▶ **Source information**
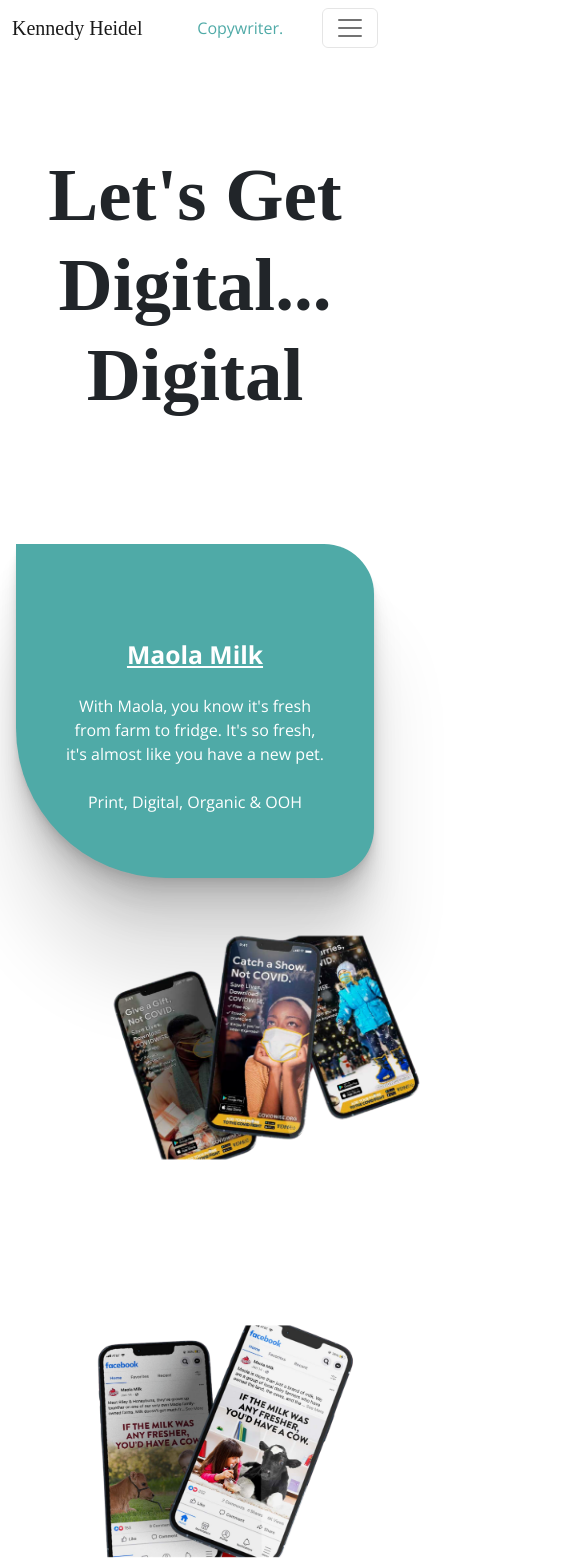
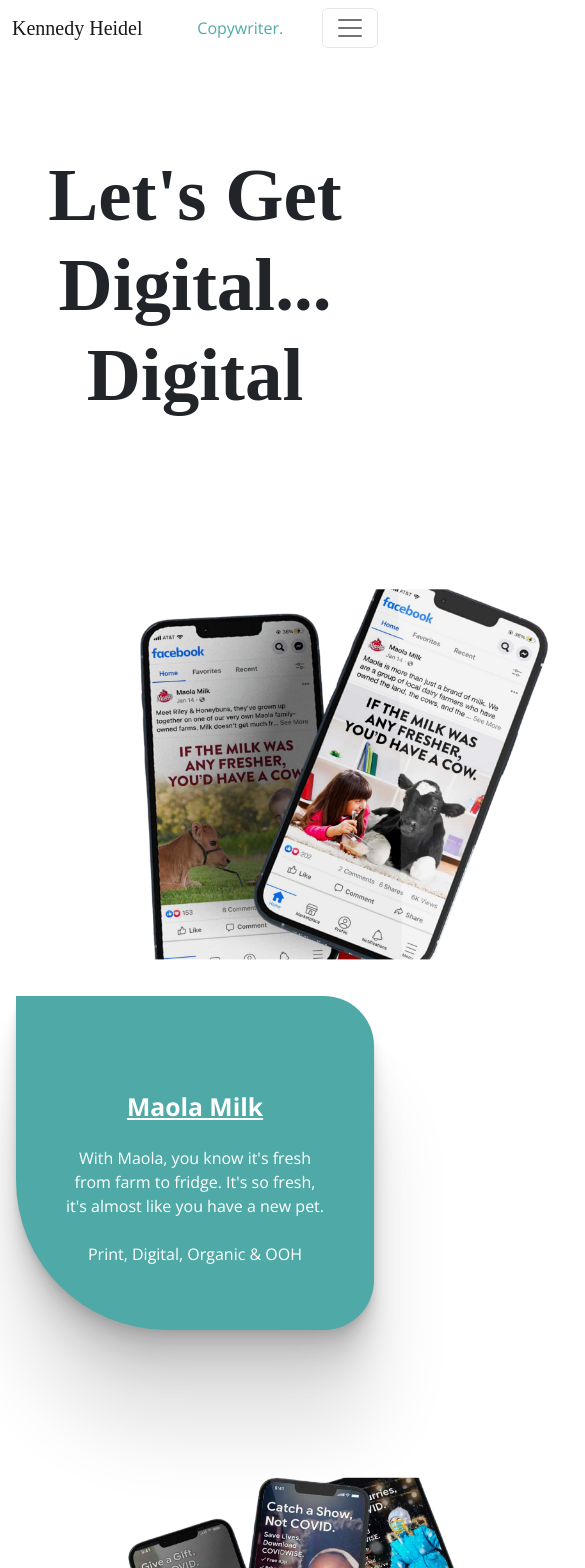
Before and after one commit to spencerrossrobinson/kennedy-heidel, a React (Create React App) app: page /digital in a window 390 px wide. Shown: the top 1568 px of the page, 585 px wide, since content can reach past the window. Built offline with nearby package versions, Linux system fonts and the light colour scheme; a web font is replaced by a local one.

Commit message:
Digital Responsive Tweaks

```diff
--- a/src/pages/Digital.js
+++ b/src/pages/Digital.js
@@ -22,7 +22,7 @@
         </Row>
         <Row className="p-3 mb-5" style={{ marginTop: 100 }}>
           <Col
-            className="text-center zoom p-5 m-auto blue-background card-shadow"
+            className="text-center zoom p-5 m-auto blue-background card-shadow d-none d-lg-block"
             style={{
               borderBottomLeftRadius: 150,
               borderTopRightRadius: 50,
@@ -30,7 +30,7 @@
               color: "white",
             }}
             xs={12}
-            sm={5}
+            md={5}
           >
             <Link
               to="https://maolamilk.com/"
@@ -50,22 +50,51 @@
             </p>
             <p>Print, Digital, Organic & OOH</p>
           </Col>
-          <Col className="text-center m-auto" xs={12} sm={5}>
+          <Col className="text-center m-auto" xs={12} lg={6}>
+            <img
+              src={milk}
+              alt="plant"
+              //   className="img-fluid"
+              style={{ borderRadius: 50, width: "40rem" }}
+            />
+          </Col>
+          <Col
+            className="text-center zoom p-5 m-auto blue-background card-shadow d-block d-lg-none"
+            style={{
+              borderBottomLeftRadius: 150,
+              borderTopRightRadius: 50,
+              borderBottomRightRadius: 50,
+              color: "white",
+            }}
+            xs={12}
+            lg={5}
+          >
+            <Link
+              to="https://maolamilk.com/"
+              style={{ color: "inherit", textDecoration: "none" }}
+              target="_blank"
+            >
+              <h2
+                className="mt-5"
+                style={{ fontWeight: 700, textDecoration: "underline" }}
+              >
+                Maola Milk
+              </h2>
+            </Link>
+            <p className="mb-4 mt-4">
+              With Maola, you know it's fresh from farm to fridge. It's so
+              fresh, it's almost like you have a new pet.
+            </p>
+            <p>Print, Digital, Organic & OOH</p>
+          </Col>
+        </Row>
+        <Row className="p-3 ">
+          <Col className="text-center m-auto" xs={12} lg={5}>
             <img
               src={health}
               alt="plant"
               //   className="img-fluid"
-              style={{ borderRadius: 50, width: "30rem" }}
-            />
-          </Col>
-        </Row>
-        <Row className="p-3 mb-5">
-          <Col className="text-center m-auto" xs={12} sm={5}>
-            <img
-              src={milk}
-              alt="plant"
-              //   className="img-fluid"
-              style={{ borderRadius: 50, width: "25rem" }}
+              style={{ borderRadius: 50, width: "35rem" }}
             />
           </Col>
           <Col
@@ -77,7 +106,7 @@
               color: "white",
             }}
             xs={12}
-            sm={7}
+            lg={5}
           >
             <Link
               to="https://www.vdh.virginia.gov/covidwise/"
```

▶ **Task description**
All of the records above should be returned exactly, though the pictures should not.

▶ **Your solution**
Before and after one commit to spencerrossrobinson/kennedy-heidel, a React (Create React App) app: page /digital in a window 390 px wide. Shown: the top 1568 px of the page, 585 px wide, since content can reach past the window. Built offline with nearby package versions, Linux system fonts and the light colour scheme; a web font is replaced by a local one.

Commit message:
Digital Responsive Tweaks

```diff
--- a/src/pages/Digital.js
+++ b/src/pages/Digital.js
@@ -22,7 +22,7 @@
         </Row>
         <Row className="p-3 mb-5" style={{ marginTop: 100 }}>
           <Col
-            className="text-center zoom p-5 m-auto blue-background card-shadow"
+            className="text-center zoom p-5 m-auto blue-background card-shadow d-none d-lg-block"
             style={{
               borderBottomLeftRadius: 150,
               borderTopRightRadius: 50,
@@ -30,7 +30,7 @@
               color: "white",
             }}
             xs={12}
-            sm={5}
+            md={5}
           >
             <Link
               to="https://maolamilk.com/"
@@ -50,22 +50,51 @@
             </p>
             <p>Print, Digital, Organic & OOH</p>
           </Col>
-          <Col className="text-center m-auto" xs={12} sm={5}>
+          <Col className="text-center m-auto" xs={12} lg={6}>
+            <img
+              src={milk}
+              alt="plant"
+              //   className="img-fluid"
+              style={{ borderRadius: 50, width: "40rem" }}
+            />
+          </Col>
+          <Col
+            className="text-center zoom p-5 m-auto blue-background card-shadow d-block d-lg-none"
+            style={{
+              borderBottomLeftRadius: 150,
+              borderTopRightRadius: 50,
+              borderBottomRightRadius: 50,
+              color: "white",
+            }}
+            xs={12}
+            lg={5}
+          >
+            <Link
+              to="https://maolamilk.com/"
+              style={{ color: "inherit", textDecoration: "none" }}
+              target="_blank"
+            >
+              <h2
+                className="mt-5"
+                style={{ fontWeight: 700, textDecoration: "underline" }}
+              >
+                Maola Milk
+              </h2>
+            </Link>
+            <p className="mb-4 mt-4">
+              With Maola, you know it's fresh from farm to fridge. It's so
+              fresh, it's almost like you have a new pet.
+            </p>
+            <p>Print, Digital, Organic & OOH</p>
+          </Col>
+        </Row>
+        <Row className="p-3 ">
+          <Col className="text-center m-auto" xs={12} lg={5}>
             <img
               src={health}
               alt="plant"
               //   className="img-fluid"
-              style={{ borderRadius: 50, width: "30rem" }}
-            />
-          </Col>
-        </Row>
-        <Row className="p-3 mb-5">
-          <Col className="text-center m-auto" xs={12} sm={5}>
-            <img
-              src={milk}
-              alt="plant"
-              //   className="img-fluid"
-              style={{ borderRadius: 50, width: "25rem" }}
+              style={{ borderRadius: 50, width: "35rem" }}
             />
           </Col>
           <Col
@@ -77,7 +106,7 @@
               color: "white",
             }}
             xs={12}
-            sm={7}
+            lg={5}
           >
             <Link
               to="https://www.vdh.virginia.gov/covidwise/"
```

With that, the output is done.